But here was a glimpse of what Gray could grow into. He retired the first six batters he faced, mostly mixing a low-to-mid-90s fastball with a curve and slider. He stranded two on in the third and fourth. Thirty of his first 40 pitches were strikes. Nine of his 15 outs came in the air. He found trouble in the fifth, when Odúbel Herrera smacked a full-count fastball to the left field seats. But even after issuing a two-out, four-pitch walk to Jean Segura, Gray rebounded to get Harper on a slow grounder.

As Gray walked off the field, he received his fifth and final ovation from the crowd behind the dugout. Manager Dave Martinez was waiting for him and catcher Tres Barrera. Martinez put his arms around the pair, pulling their heads in for a close talk, then shook Gray’s hand, ending his night. Narron did the same, and Gray smiled.

“That’s the reason why we got him,” Barrera said. “I knew he was going to have a live arm, and he’s here for a reason. You trade a guy like Max Scherzer, you’re going to get something really special in return.”

Gray exited with the Nationals trailing 1-0 because they couldn’t solve closer Ranger Suárez (who started) and setup man Héctor Neris (who followed Suarez’s spotless three innings). The offense did make a push, tying it on Andrew Stevenson’s pinch-hit homer in the sixth, then going ahead on Ryan Zimmerman’s pinch-hit, two-run single in the seventh. But Gabe Klobosits, a recent call-up, was unable to complete a six-out save after logging a four-pitch eighth.
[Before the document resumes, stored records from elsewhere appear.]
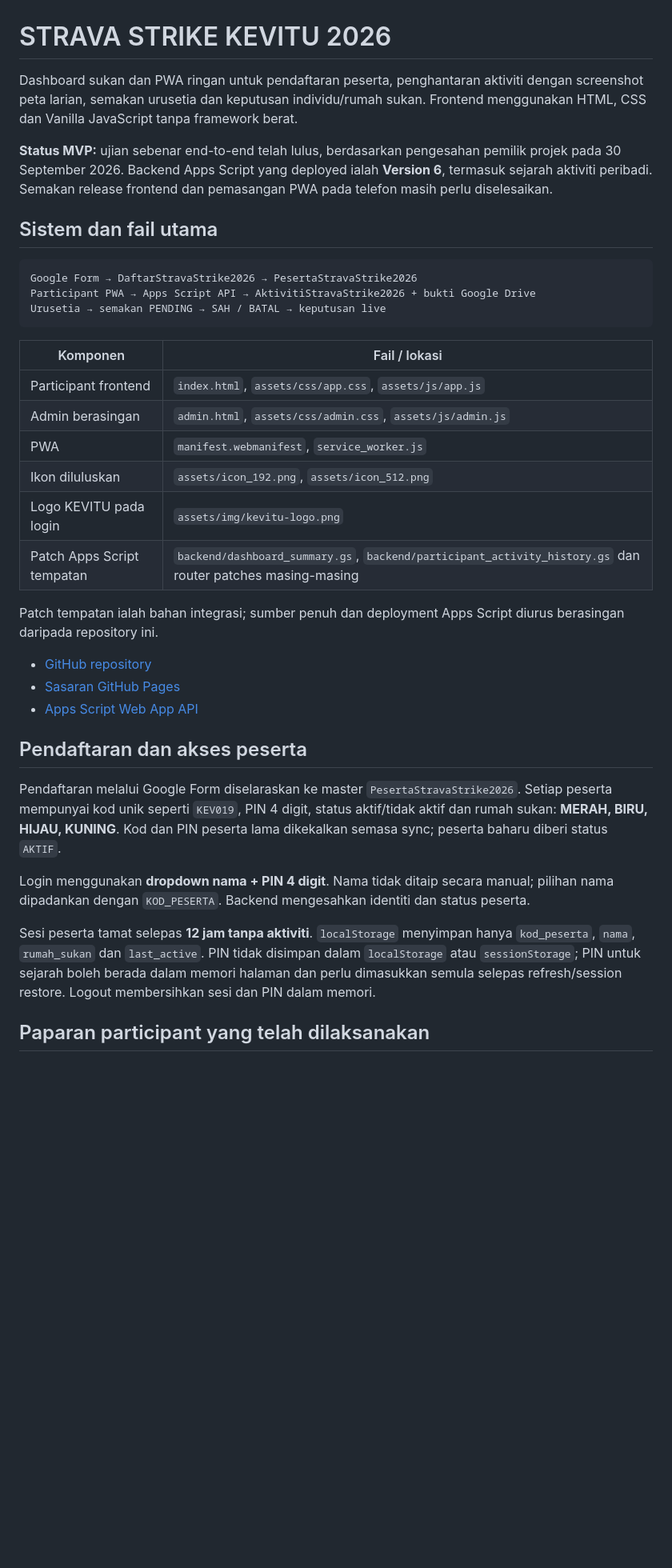
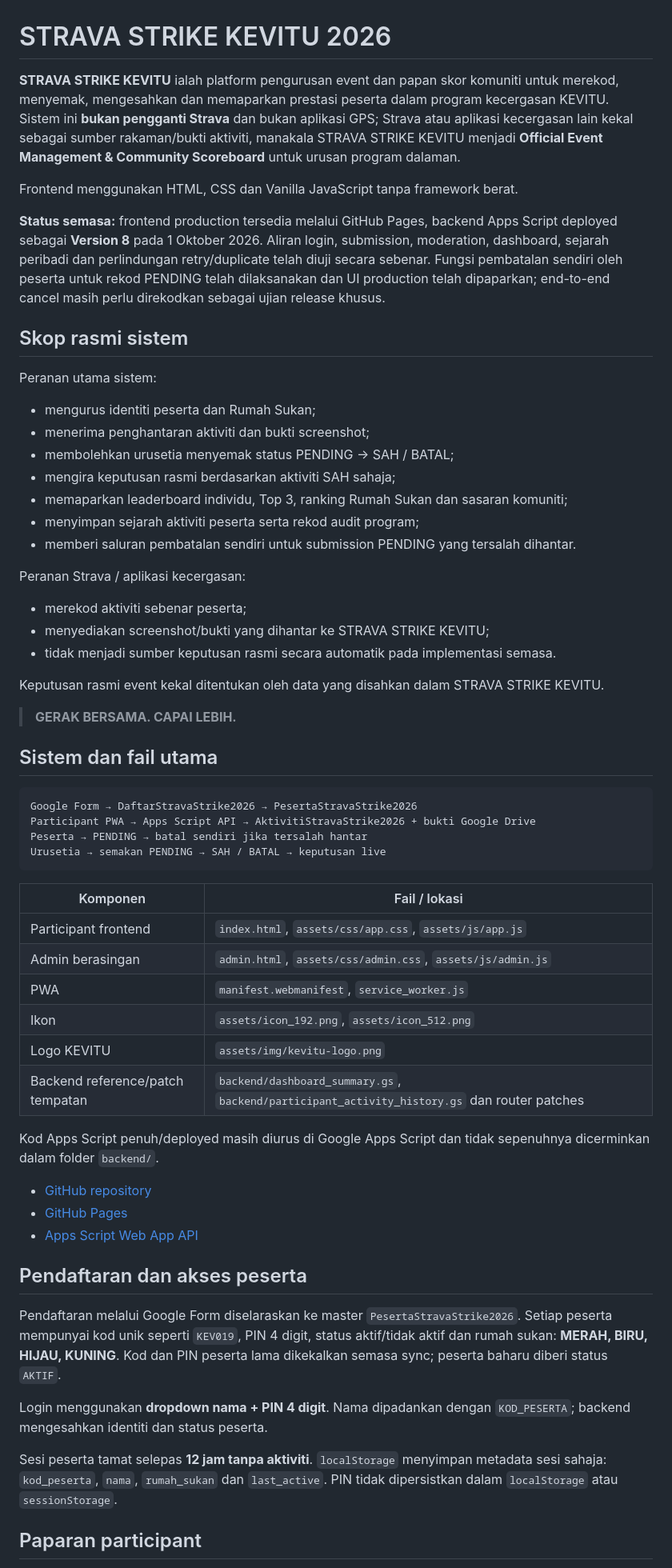
Before and after one commit to kevitu/stravastrike, a Markdown page: README.md, the part around one of its changes. Shown at 80% size. Drawn GitHub-style; blank space fills up the shorter version.

````diff
--- a/README.md
+++ b/README.md
@@ -1,14 +1,37 @@
 # STRAVA STRIKE KEVITU 2026
 
-Dashboard sukan dan PWA ringan untuk pendaftaran peserta, penghantaran aktiviti dengan screenshot peta larian, semakan urusetia dan keputusan individu/rumah sukan. Frontend menggunakan HTML, CSS dan Vanilla JavaScript tanpa framework berat.
+**STRAVA STRIKE KEVITU** ialah platform pengurusan event dan papan skor komuniti untuk merekod, menyemak, mengesahkan dan memaparkan prestasi peserta dalam program kecergasan KEVITU. Sistem ini **bukan pengganti Strava** dan bukan aplikasi GPS; Strava atau aplikasi kecergasan lain kekal sebagai sumber rakaman/bukti aktiviti, manakala STRAVA STRIKE KEVITU menjadi **Official Event Management & Community Scoreboard** untuk urusan program dalaman.
 
-**Status MVP:** ujian sebenar end-to-end telah lulus, berdasarkan pengesahan pemilik projek pada 30 September 2026. Backend Apps Script yang deployed ialah **Version 6**, termasuk sejarah aktiviti peribadi. Semakan release frontend dan pemasangan PWA pada telefon masih perlu diselesaikan.
+Frontend menggunakan HTML, CSS dan Vanilla JavaScript tanpa framework berat.
+
+**Status semasa:** frontend production tersedia melalui GitHub Pages, backend Apps Script deployed sebagai **Version 8** pada 1 Oktober 2026. Aliran login, submission, moderation, dashboard, sejarah peribadi dan perlindungan retry/duplicate telah diuji secara sebenar. Fungsi pembatalan sendiri oleh peserta untuk rekod PENDING telah dilaksanakan dan UI production telah dipaparkan; end-to-end cancel masih perlu direkodkan sebagai ujian release khusus.
+
+## Skop rasmi sistem
+
+Peranan utama sistem:
+- mengurus identiti peserta dan Rumah Sukan;
+- menerima penghantaran aktiviti dan bukti screenshot;
+- membolehkan urusetia menyemak status PENDING → SAH / BATAL;
+- mengira keputusan rasmi berdasarkan aktiviti SAH sahaja;
+- memaparkan leaderboard individu, Top 3, ranking Rumah Sukan dan sasaran komuniti;
+- menyimpan sejarah aktiviti peserta serta rekod audit program;
+- memberi saluran pembatalan sendiri untuk submission PENDING yang tersalah dihantar.
+
+Peranan Strava / aplikasi kecergasan:
+- merekod aktiviti sebenar peserta;
+- menyediakan screenshot/bukti yang dihantar ke STRAVA STRIKE KEVITU;
+- tidak menjadi sumber keputusan rasmi secara automatik pada implementasi semasa.
+
+Keputusan rasmi event kekal ditentukan oleh data yang disahkan dalam STRAVA STRIKE KEVITU.
+
+> **GERAK BERSAMA. CAPAI LEBIH.**
 
 ## Sistem dan fail utama
 
 ```text
 Google Form → DaftarStravaStrike2026 → PesertaStravaStrike2026
 Participant PWA → Apps Script API → AktivitiStravaStrike2026 + bukti Google Drive
+Peserta → PENDING → batal sendiri jika tersalah hantar
 Urusetia → semakan PENDING → SAH / BATAL → keputusan live
 ```
 
@@ -17,23 +40,23 @@ Urusetia → semakan PENDING → SAH / BATAL → keputusan live
 | Participant frontend | `index.html`, `assets/css/app.css`, `assets/js/app.js` |
 | Admin berasingan | `admin.html`, `assets/css/admin.css`, `assets/js/admin.js` |
 | PWA | `manifest.webmanifest`, `service_worker.js` |
-| Ikon diluluskan | `assets/icon_192.png`, `assets/icon_512.png` |
-| Logo KEVITU pada login | `assets/img/kevitu-logo.png` |
-| Patch Apps Script tempatan | `backend/dashboard_summary.gs`, `backend/participant_activity_history.gs` dan router patches masing-masing |
+| Ikon | `assets/icon_192.png`, `assets/icon_512.png` |
+| Logo KEVITU | `assets/img/kevitu-logo.png` |
+| Backend reference/patch tempatan | `backend/dashboard_summary.gs`, `backend/participant_activity_history.gs` dan router patches |
 
-Patch tempatan ialah bahan integrasi; sumber penuh dan deployment Apps Script diurus berasingan daripada repository ini.
+Kod Apps Script penuh/deployed masih diurus di Google Apps Script dan tidak sepenuhnya dicerminkan dalam folder `backend/`.
 
 - [GitHub repository](https://github.com/kevitu/stravastrike)
-- [Sasaran GitHub Pages](https://kevitu.github.io/stravastrike/)
+- [GitHub Pages](https://kevitu.github.io/stravastrike/)
 - [Apps Script Web App API](https://script.google.com/macros/s/AKfycbylWG4JXS3Yg-5fyujcEpQ7vd_qWt8tO8FY_vGpiEZ3UXGbxmR07Vsl_qJH2iMGnMfvWQ/exec)
 
 ## Pendaftaran dan akses peserta
 
 Pendaftaran melalui Google Form diselaraskan ke master `PesertaStravaStrike2026`. Setiap peserta mempunyai kod unik seperti `KEV019`, PIN 4 digit, status aktif/tidak aktif dan rumah sukan: **MERAH, BIRU, HIJAU, KUNING**. Kod dan PIN peserta lama dikekalkan semasa sync; peserta baharu diberi status `AKTIF`.
 
-Login menggunakan **dropdown nama + PIN 4 digit**. Nama tidak ditaip secara manual; pilihan nama dipadankan dengan `KOD_PESERTA`. Backend mengesahkan identiti dan status peserta.
+Login menggunakan **dropdown nama + PIN 4 digit**. Nama dipadankan dengan `KOD_PESERTA`; backend mengesahkan identiti dan status peserta.
 
-Sesi peserta tamat selepas **12 jam tanpa aktiviti**. `localStorage` menyimpan hanya `kod_peserta`, `nama`, `rumah_sukan` dan `last_active`. PIN tidak disimpan dalam `localStorage` atau `sessionStorage`; PIN untuk sejarah boleh berada dalam memori halaman dan perlu dimasukkan semula selepas refresh/session restore. Logout membersihkan sesi dan PIN dalam memori.
+Sesi peserta tamat selepas **12 jam tanpa aktiviti**. `localStorage` menyimpan metadata sesi sahaja: `kod_peserta`, `nama`, `rumah_sukan` dan `last_active`. PIN tidak dipersistkan dalam `localStorage` atau `sessionStorage`.
 
-## Paparan participant yang telah dilaksanakan
+## Paparan participant
 
````
Also changed, not shown: other parts of README.md (+75 -46 lines), docs/PROJECT_STATUS.md (+100 -98 lines).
He allowed back-to-back singles to start the ninth. Then Wander Suero replaced him and was crushed by a score-knotting double by Segura, a two-run single by J.T. Realmuto and an RBI single for Alec Bohm. In the bottom half, Carter Kieboom’s two-run shot halved the deficit.

It was an imperfect ending to Gray’s encouraging debut. These Nationals may have to get familiar with that.